About the Creative Writing Minor
The 21-credit minor offers a themed pathway through many SBC requirements. In it, students engage with their own interests and competencies from a writer's perspective. "We are a species that needs and wants to understand who we are," Anne Lamott wrote in Bird by Bird. "Sheep lice do not seem to share this longing, which is one reason why they write so little. But we do. We have so much we want to say and figure out."
Through workshops in the practice of craft, minors learn to write compelling fiction, poetry, creative nonfiction or scripts. Through "read like a writer" courses, students approach literature rigorously and creatively, with the insight of a fellow writer. Small class sizes encourage a sense of community based on shared passion for the written word across a diversity of majors.
What are the connections between the arts and the sciences? While literary expression has rigors distinct from those of the physicist, mathematician, conservationist, or computer scientist, the literary tradition is rife with people who do both. Poets John Keats and William Carlos Williams were trained as doctors. Today, the prominent surgeon Atul Gawande and neuroscientist Oliver Sacks have distinguished themselves as writers. Stony Brook's own Carl Safina, a noted marine biologist, writes gorgeous creative nonfiction and is on the faculty of both SoMAS and Journalism. You may not yet know where your talents best lie--am I a science writer or a scientist who writes?--but you are ready to explore the connections between disciplines.
The creative writing minor fulfills the assignment we were all given at birth, "to understand who we are," and takes it one step further, into self-expression. Our students are outstanding in that regard. For an example, check out the oral history project that Alison Fairbrother's CWL 340 class did in Spring 2016.

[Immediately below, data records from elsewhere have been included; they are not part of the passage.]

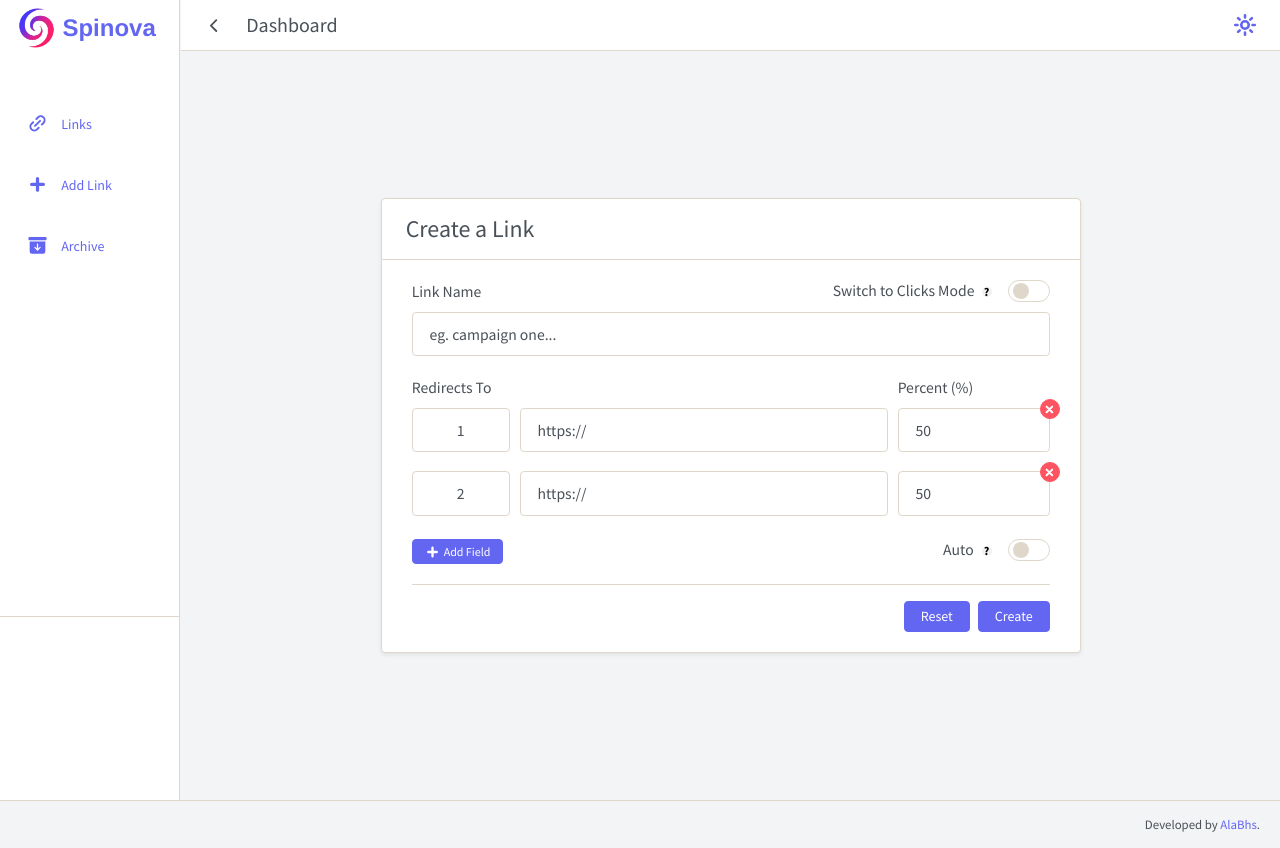
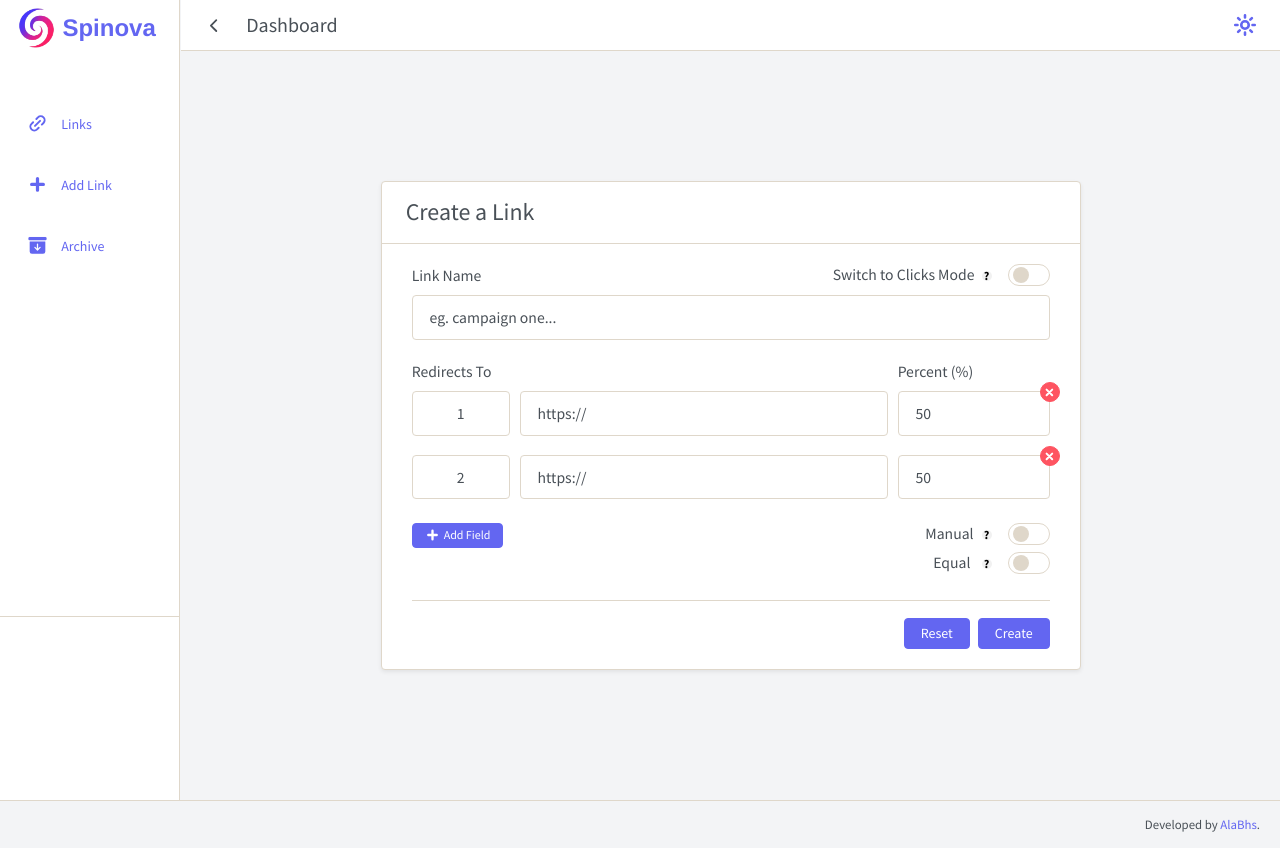
Before and after one commit to AlaBhs/Spinova, a PHP site: page /views/links/create.php in a window 1280 px wide. Run offline with PHP 8.4, Linux system fonts and the light colour scheme; some libraries are stand-ins or nearby versions.

Commit message:
Implement equal distribution feature for link destinations and update related UI elements

```diff
--- a/public/css/styles.css
+++ b/public/css/styles.css
@@ -567,7 +567,8 @@ main .create-edit-form hr{
 /*Auto/Manual Allocation Button*/
 
 .perc-click-button-div input[type="checkbox"],
-.auto-man-button-div input[type="checkbox"] {
+.auto-man-button-div input[type="checkbox"],
+.equal-dist-button-div input[type="checkbox"] {
   position: absolute;
   opacity: 0;
   z-index: -1;
@@ -583,8 +584,13 @@ main .create-edit-form hr{
   float: right;
 }
 
+.equal-dist-button-div input[type="checkbox"],
+.equal-dist-button-div label {
+  float: right;
+}
 .perc-click-button-div p,
-.auto-man-button-div p {
+.auto-man-button-div p ,
+.equal-dist-button-div p {
   float: left;
   margin-top: 2px;
   margin-bottom: 0;
@@ -598,7 +604,8 @@ main .create-edit-form hr{
 
 
 .perc-click-button-div .check-trail,
-.auto-man-button-div .check-trail {
+.auto-man-button-div .check-trail ,
+.equal-dist-button-div .check-trail {
   display: -webkit-box;
   display: -ms-flexbox;
   display: flex;
@@ -618,7 +625,8 @@ main .create-edit-form hr{
 }
 
 .perc-click-button-div .check-handler,
-.auto-man-button-div .check-handler {
+.auto-man-button-div .check-handler,
+.equal-dist-button-div .check-handler {
   display: -webkit-box;
   display: -ms-flexbox;
   display: flex;
@@ -641,20 +649,23 @@ main .create-edit-form hr{
 
 
 .perc-click-button-div input[type="checkbox"]:checked + .check-trail,
-.auto-man-button-div input[type="checkbox"]:checked + .check-trail {
+.auto-man-button-div input[type="checkbox"]:checked + .check-trail ,
+.equal-dist-button-div input[type="checkbox"]:checked + .check-trail {
   background: var(--background-tertiary);
   border: 1px solid var(--border-primary);
 }
 
 
 .perc-click-button-div input[type="checkbox"]:checked + .check-trail .check-handler,
-.auto-man-button-div input[type="checkbox"]:checked + .check-trail .check-handler {
+.auto-man-button-div input[type="checkbox"]:checked + .check-trail .check-handler,
+.equal-dist-button-div input[type="checkbox"]:checked + .check-trail .check-handler {
   margin-left: 50%;
   background-color: var(--primary-font-color);
 }
 
 
-.auto-man-button-div label {
+.auto-man-button-div label,
+.equal-dist-button-div label {
   margin-bottom: 0;
 }
 
--- a/public/js/main.js
+++ b/public/js/main.js
@@ -12,6 +12,24 @@ $(document).ready(function () {
     const percClickCheckBox = document.querySelector(
       `.${target} .perc-click-button-div input[type="checkbox"]`
     );
+    $("#auto-man-create-input").change(function () {
+      if ($("#equal-dist-create-input").is(":checked")) {
+        $(this).prop("checked", true);
+        $(".auto-man-span-createForm").text("Auto");
+        return;
+      }
+    });
+    $("#equal-dist-create-input").change(function () {
+      const isEqual = $(this).is(":checked");
+      if (isEqual) {
+        calcperc();
+        autoManCheckBox.checked = true;
+        $(".auto-man-span-createForm").text("Auto");
+      }
+      $(".percent-input").each(function () {
+        $(this).prop("disabled", isEqual);
+      });
+    });
     const errorMsg = $(`.${target} p.error-message`);
     const html = `
     <div class="form-row url-pair">
@@ -45,7 +63,7 @@ $(document).ready(function () {
       if ($(`.${target} .destination-input`).length < 100) {
         errorMsg.fadeOut();
         $(urlsContainer).append(html);
-        if(autoManCheckBox.checked === false) {
+        if (autoManCheckBox.checked === true) {
           calcperc();
         }
         inputFocus();
@@ -67,7 +85,7 @@ $(document).ready(function () {
         ? $(targetElement).closest(".url-pair")
         : destinationFields.last();
       fieldToRemove.remove();
-      if(autoManCheckBox.checked === false) {
+      if (autoManCheckBox.checked === true) {
         calcperc();
       }
       errorMsg.fadeOut();
@@ -88,9 +106,9 @@ $(document).ready(function () {
       );
     };
 
-    const recalcPercentages = function() {
+    const recalcPercentages = function () {
       // Skip if in auto or click mode
-      if (autoManCheckBox.checked || percClickCheckBox.checked) return;
+      if (!autoManCheckBox.checked || percClickCheckBox.checked) return;
 
       const $inputs = $(`.${target} .percent-input`);
       const currentVal = parseFloat(this.value) || 0;
@@ -101,7 +119,10 @@ $(document).ready(function () {
         if (currentVal > 100) this.value = 100;
 
         const remaining = 100 - currentVal;
-        const otherValue = Math.max(0, (remaining / ($inputs.length - 1)).toFixed(0));
+        const otherValue = Math.max(
+          0,
+          (remaining / ($inputs.length - 1)).toFixed(0)
+        );
 
         $inputs.not(this).val(otherValue);
       } else {
@@ -109,7 +130,7 @@ $(document).ready(function () {
       }
 
       // Optional: trigger change event for other fields
-      $inputs.not(this).trigger('change');
+      $inputs.not(this).trigger("change");
     };
 
     const compareInputVal = function () {
@@ -184,9 +205,9 @@ $(document).ready(function () {
       const span = $(`.auto-man-span-${target}`);
 
       if (autoManCheckBox.checked === true) {
+        $(span).text("Auto");
+      } else {
         $(span).text("Manual");
-      } else {
-        $(span).text("Auto");
       }
     };
 
@@ -201,12 +222,17 @@ $(document).ready(function () {
           $(span2).text("Clicks");
           $(item).attr({ name: "clicks[]", placeholder: "clicks.." });
           $(".default-page-div").slideDown();
+          $(".equal-dist-button-div").slideUp();
+          $("#equal-dist-create-input")
+            .prop("checked", false)
+            .trigger("change");
           $('.default-page-div input[type="url"]').attr("disabled", false);
         } else {
           $(span1).text("Clicks");
           $(span2).text("Percent (%)");
           $(item).attr({ name: "perc[]", placeholder: "%" });
           $(".default-page-div").slideUp();
+          $(".equal-dist-button-div").slideDown();
           $('.default-page-div input[type="url"]').attr("disabled", true);
         }
       });
@@ -230,7 +256,7 @@ $(document).ready(function () {
       .on("click", percClickCheckBox, percClickChangeSpan)
       .on("click", ".addFieldBtn", addFields)
       .on("click", ".reset-btn", resetForm)
-      .on('blur', '.percent-input', recalcPercentages)
+      .on("blur", ".percent-input", recalcPercentages)
       .on("click", ".delete-btn", function () {
         deleteField(this);
       });
--- a/spinova.sql
+++ b/spinova.sql
@@ -31,6 +31,7 @@ CREATE TABLE `links` (
   `id` int(11) NOT NULL,
   `name` varchar(255) NOT NULL,
   `is_click` tinyint(1) DEFAULT 0,
+  `is_equal_distribution` tinyint(1) DEFAULT 0,
   `default_destination_url` varchar(255) DEFAULT '',
   `default_destination_visits` int(11) DEFAULT 0,
   `total_visits` int(11) NOT NULL DEFAULT 0,
--- a/views/links/create.php
+++ b/views/links/create.php
@@ -91,7 +91,7 @@
 
                             <div class="form-group float-right mb-0 auto-man-button-div">
                                 <p class="mr-2">
-                                    <span class="mr-2 auto-man-span-createForm">Auto</span><i class="form-tooltip mr-2" title="Manual/Auto Percentage Allocation. Default: Auto">?</i>
+                                    <span class="mr-2 auto-man-span-createForm">Manual</span><i class="form-tooltip mr-2" title="Manual/Auto Percentage Allocation. Default: Auto">?</i>
                                 </p>
 
                                 <input id="auto-man-create-input" type="checkbox">
@@ -101,8 +101,17 @@
                                 </label>
                             </div>
                         </div>
-
-                        <hr class="my-3">
+                        <div class="form-group float-right mb-0 equal-dist-button-div">
+                            <p class="mr-2">
+                                <span class="mr-2 equal-dist-span-createForm">Equal</span>
+                                <i class="form-tooltip mr-2" title="Enable equal distribution among all destinations (overrides percentages)">?</i>
+                            </p>
+                            <input id="equal-dist-create-input" type="checkbox" name="is_equal_distribution">
+                            <label for="equal-dist-create-input" class="check-trail">
+                                <span class="check-handler"></span>
+                            </label>
+                        </div>
+                        <hr class="mt-5" style="height: 1px; background-color: var(--background-tertiary);">
                         <p class="error-message float-left"></p>
 
                         <button type="submit" class="btn btn-primary float-right py-1">Create</button>
```
Also changed, not shown: controllers/MainController.php (+16 -0 lines), models/Link.php (+51 -2 lines).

To declare the minor, contact the director.
Megan McAndrew, Director
Minor in Creative Writing & Literature
Melville Library N3017